Confused over whether you need a psychiatrist or a psychologist? The name sounds similar.
So then which one is right for you?
A psychiatrist is a qualified medical doctor who then decides to specialise in psychological issues and wellbeing. So they did all their years of medical school and as a medical trainee, then they also did add on years studying mental health illnesses and disorders.
Psychiatrists specialise in diagnosing mental illness and creating a treatment plan, which may or may not include medication.
They are the only form of mental health practitioner who has the right to prescribe medication.
A psychologist is someone who generally took a degree in psychology, then decided to continue with a masters in a form of psychology.
If they are working one-on-one with clients, this would be a counselling psychology MA (mental health issues), or educational psychology MA (learning differences). Clinical psychologists, on the other hand, work in research and labs.
A counselling psychologist is someone who specialises in helping you advance in life and feel better. They are on par with a psychotherapist, but can also approach things from a psychological research angle instead of psychotherapeutic theories.
An educational psychologist works with children, or even with schools, to diagnose learning differences. They can also work with adults to offer IQ and learning tests.
First of all, there are similarities. Both of these mental health practitioners:
But the differences when it comes to a psychiatrist vs psychologist are:
A medical doctor who studied mental health disorders vs a psychology student who studied helping clients with mental health
Can prescribe medication and a treatment plan vs can provide talk therapy and psychological testing
Can diagnose mental health disorders vs can diagnose learning differences if they are an educational psychologist.
You will see at most once a month vs you will tend to see weekly.
They can be, because a psychiatrist can refer you to a psychologist. This might be for a series of learning tests if they think it relevant. Or it could be that after diagnosing you with something like depression or an anxiety disorder, they feel talk therapy should be part of your treatment. So you are referred on to a counselling psychologist.
And a counselling psychologist might refer you to a psychiatrist. If you go to a psychologist for help with, say, relating issues and anxiety? And after a few sessions, they suspect you have a personality disorder, or major depression? They might refer you on for an official diagnosis, or perhaps medications.
There are some psychiatrists out there who have taken additional courses in psychotherapy, and provide talk therapy as well. But this is not really part of the definition of a psychiatrist here in the UK. It's a misconception mostly arising from American TV, as in America the training is different for psychiatrists.
What psychiatrists will do, however, is monitor your progress, which means sessions every month or few months to discuss how you are feeling and what progress has been made. They'll also look at how well your meds are working, if you are taking them.

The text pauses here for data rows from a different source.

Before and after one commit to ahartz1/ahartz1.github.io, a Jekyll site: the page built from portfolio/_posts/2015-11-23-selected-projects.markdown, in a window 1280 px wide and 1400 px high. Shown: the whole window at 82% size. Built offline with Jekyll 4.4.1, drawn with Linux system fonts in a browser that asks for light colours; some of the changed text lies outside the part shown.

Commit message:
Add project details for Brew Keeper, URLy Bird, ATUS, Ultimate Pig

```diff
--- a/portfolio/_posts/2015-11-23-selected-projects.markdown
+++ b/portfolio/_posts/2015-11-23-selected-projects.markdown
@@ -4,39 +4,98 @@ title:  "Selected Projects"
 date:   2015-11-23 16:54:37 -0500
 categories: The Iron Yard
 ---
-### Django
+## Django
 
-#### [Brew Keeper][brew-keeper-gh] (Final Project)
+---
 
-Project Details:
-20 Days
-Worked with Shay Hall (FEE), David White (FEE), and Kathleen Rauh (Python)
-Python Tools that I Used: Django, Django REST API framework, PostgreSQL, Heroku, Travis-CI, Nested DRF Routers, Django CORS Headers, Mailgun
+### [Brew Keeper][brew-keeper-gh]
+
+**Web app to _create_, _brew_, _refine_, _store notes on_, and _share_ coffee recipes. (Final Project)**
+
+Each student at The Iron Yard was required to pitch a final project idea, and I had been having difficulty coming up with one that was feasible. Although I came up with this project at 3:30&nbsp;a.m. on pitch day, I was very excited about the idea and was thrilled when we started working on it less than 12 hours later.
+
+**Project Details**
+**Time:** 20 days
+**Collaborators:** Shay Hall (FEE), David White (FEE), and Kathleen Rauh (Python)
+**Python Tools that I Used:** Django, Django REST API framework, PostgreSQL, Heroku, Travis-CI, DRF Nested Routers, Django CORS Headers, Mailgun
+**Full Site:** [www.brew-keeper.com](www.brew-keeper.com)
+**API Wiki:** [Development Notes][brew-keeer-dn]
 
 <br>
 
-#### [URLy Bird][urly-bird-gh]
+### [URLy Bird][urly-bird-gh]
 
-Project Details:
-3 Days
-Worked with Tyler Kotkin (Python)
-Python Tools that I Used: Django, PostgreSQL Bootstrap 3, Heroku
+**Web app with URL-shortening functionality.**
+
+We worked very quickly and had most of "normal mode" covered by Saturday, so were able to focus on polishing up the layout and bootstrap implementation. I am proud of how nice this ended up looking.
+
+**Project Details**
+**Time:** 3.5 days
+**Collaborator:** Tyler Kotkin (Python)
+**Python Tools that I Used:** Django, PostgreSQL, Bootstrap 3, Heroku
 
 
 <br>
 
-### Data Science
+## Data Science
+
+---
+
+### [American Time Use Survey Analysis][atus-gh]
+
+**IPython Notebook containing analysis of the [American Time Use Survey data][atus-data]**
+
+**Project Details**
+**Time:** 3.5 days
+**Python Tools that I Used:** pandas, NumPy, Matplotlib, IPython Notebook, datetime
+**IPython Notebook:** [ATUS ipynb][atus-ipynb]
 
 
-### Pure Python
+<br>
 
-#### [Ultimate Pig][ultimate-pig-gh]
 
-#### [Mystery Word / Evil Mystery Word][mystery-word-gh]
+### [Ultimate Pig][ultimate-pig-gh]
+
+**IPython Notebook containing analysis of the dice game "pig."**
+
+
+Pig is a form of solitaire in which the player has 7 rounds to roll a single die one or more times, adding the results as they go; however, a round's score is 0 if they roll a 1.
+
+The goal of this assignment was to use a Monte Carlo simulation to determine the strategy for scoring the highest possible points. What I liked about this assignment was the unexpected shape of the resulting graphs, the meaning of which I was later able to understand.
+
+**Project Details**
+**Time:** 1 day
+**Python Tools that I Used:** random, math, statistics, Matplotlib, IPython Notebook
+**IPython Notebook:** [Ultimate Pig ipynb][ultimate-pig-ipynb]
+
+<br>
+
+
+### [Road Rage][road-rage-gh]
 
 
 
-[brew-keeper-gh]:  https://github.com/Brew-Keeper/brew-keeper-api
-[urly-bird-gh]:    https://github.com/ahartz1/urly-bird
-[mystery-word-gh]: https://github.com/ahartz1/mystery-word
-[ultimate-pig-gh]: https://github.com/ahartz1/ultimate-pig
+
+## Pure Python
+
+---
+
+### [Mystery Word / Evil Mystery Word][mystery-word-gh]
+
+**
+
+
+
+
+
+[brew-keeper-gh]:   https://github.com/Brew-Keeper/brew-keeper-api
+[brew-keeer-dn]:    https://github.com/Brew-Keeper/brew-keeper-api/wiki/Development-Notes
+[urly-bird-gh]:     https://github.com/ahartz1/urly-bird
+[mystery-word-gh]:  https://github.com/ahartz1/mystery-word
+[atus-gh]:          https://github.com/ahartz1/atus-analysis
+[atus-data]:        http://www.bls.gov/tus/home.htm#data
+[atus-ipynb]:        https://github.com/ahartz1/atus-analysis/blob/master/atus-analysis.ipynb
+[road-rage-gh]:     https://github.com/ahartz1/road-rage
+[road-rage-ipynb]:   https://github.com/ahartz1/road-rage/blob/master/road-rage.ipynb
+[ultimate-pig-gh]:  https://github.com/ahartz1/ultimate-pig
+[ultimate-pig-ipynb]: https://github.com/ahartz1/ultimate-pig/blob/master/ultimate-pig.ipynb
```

Psychiatrists tend to be the most expensive of all mental health practitioners.
So if you are depressed or anxious but coping, it can be more economical to go to a talk therapist like a psychotherapist or counselling psychologist first.
They can then give you a professional opinion over whether it makes sense to go see a psychiatrist as well. And they can at the same time already be helping you with coping tools, giving you a head start on any treatment plan a psychiatrist might suggest.
There are child psychologists and child psychiatrists, and the differences are the same. If your child is anxious or has mood changes, and if the issues are connected to learning and school or social skills, a child psychologist can be a good start.
Time to stop just coping and start actually becoming your best self? We provide registered psychologists for both children and adults.